* _Instructions for the task_
Using the word "have" as the filter, copy each matching line from the records.

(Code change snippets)
=== Begin Enclosure ===

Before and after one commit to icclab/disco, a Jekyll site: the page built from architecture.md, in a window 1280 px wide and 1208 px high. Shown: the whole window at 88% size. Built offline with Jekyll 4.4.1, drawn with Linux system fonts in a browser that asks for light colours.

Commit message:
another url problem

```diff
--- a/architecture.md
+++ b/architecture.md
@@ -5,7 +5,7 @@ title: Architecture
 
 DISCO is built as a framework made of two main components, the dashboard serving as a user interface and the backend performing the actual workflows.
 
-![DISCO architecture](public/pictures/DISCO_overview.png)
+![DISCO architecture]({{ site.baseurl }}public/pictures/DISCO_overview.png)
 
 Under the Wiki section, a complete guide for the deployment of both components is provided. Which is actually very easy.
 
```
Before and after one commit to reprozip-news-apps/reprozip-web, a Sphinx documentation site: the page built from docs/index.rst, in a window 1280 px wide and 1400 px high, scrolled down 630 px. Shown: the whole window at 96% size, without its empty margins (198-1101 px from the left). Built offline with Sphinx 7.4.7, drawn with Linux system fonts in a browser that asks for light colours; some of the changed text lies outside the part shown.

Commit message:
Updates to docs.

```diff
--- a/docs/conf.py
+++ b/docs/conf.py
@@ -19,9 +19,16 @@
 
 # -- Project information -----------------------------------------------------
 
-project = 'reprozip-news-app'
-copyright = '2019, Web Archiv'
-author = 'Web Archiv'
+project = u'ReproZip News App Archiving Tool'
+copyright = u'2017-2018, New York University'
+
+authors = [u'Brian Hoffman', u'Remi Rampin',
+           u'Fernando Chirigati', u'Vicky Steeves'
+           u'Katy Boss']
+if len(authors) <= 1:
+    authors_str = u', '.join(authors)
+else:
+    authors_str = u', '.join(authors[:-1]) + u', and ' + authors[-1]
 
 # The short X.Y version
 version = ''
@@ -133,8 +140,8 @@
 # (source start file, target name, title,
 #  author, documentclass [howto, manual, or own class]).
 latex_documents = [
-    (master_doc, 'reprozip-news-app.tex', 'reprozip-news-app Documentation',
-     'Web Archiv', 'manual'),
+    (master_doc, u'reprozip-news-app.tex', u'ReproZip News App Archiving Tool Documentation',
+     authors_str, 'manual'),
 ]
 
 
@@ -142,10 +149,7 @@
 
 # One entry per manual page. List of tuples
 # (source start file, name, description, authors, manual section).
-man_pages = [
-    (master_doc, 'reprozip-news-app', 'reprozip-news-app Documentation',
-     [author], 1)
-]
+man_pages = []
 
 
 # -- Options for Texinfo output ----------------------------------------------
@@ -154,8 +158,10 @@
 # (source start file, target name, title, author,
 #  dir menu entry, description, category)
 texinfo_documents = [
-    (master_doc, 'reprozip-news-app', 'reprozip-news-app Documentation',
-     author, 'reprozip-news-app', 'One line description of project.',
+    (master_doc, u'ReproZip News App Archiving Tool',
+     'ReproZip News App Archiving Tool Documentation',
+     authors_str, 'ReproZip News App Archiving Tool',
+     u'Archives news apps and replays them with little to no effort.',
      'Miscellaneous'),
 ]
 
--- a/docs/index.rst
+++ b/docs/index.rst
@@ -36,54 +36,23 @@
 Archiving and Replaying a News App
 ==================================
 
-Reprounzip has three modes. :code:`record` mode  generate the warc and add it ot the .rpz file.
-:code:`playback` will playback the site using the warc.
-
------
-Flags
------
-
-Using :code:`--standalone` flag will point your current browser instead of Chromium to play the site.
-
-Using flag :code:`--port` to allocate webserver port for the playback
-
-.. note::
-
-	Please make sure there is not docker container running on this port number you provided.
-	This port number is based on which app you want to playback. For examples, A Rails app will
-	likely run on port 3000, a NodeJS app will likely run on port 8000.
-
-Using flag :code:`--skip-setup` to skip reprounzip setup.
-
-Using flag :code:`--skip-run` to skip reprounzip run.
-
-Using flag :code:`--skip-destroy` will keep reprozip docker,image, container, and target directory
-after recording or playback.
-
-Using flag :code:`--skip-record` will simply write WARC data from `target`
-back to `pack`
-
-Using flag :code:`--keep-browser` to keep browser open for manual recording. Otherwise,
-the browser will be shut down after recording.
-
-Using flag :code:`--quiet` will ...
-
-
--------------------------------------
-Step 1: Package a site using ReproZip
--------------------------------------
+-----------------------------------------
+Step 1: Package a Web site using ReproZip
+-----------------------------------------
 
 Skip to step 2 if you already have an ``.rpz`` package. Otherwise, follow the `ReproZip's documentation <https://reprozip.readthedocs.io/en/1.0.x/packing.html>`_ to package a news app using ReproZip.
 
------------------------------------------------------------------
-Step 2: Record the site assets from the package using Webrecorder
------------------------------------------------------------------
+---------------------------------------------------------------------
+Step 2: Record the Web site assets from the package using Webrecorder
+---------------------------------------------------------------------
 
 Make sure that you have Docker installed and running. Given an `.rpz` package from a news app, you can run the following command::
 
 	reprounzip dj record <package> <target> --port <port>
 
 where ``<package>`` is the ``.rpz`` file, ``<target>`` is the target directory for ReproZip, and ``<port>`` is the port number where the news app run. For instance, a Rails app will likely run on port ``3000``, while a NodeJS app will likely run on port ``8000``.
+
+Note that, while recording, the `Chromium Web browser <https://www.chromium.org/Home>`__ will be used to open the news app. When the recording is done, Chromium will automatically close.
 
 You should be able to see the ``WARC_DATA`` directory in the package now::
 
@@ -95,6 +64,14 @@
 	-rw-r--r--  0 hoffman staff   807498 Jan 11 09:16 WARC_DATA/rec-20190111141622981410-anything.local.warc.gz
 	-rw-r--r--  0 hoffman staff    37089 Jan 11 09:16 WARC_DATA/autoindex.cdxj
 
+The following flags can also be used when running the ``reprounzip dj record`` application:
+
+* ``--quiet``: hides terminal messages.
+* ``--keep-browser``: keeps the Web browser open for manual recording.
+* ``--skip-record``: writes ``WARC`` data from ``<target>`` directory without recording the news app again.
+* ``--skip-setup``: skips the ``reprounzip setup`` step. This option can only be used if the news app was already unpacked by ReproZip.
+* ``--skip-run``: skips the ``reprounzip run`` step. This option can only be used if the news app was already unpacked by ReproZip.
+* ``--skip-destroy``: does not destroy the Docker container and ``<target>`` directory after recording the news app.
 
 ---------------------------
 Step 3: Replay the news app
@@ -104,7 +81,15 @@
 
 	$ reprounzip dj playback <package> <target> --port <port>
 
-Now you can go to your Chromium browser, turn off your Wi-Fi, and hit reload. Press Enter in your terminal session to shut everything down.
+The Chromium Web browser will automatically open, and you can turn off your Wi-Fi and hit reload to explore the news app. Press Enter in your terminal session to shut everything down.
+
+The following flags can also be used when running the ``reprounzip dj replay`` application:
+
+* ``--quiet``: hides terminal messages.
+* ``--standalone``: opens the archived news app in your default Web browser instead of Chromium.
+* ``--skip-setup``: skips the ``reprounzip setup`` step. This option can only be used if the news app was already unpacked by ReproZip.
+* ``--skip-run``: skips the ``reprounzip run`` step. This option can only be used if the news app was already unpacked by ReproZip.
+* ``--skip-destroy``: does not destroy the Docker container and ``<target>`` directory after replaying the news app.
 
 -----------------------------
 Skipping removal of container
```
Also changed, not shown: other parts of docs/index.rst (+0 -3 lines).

=== End Enclosure ===

* _Reply_
 Skip to step 2 if you already have an ``.rpz`` package. Otherwise, follow the `ReproZip's documentation <https://reprozip.readthedocs.io/en/1.0.x/packing.html>`_ to package a news app using ReproZip.
 Make sure that you have Docker installed and running. Given an `.rpz` package from a news app, you can run the following command::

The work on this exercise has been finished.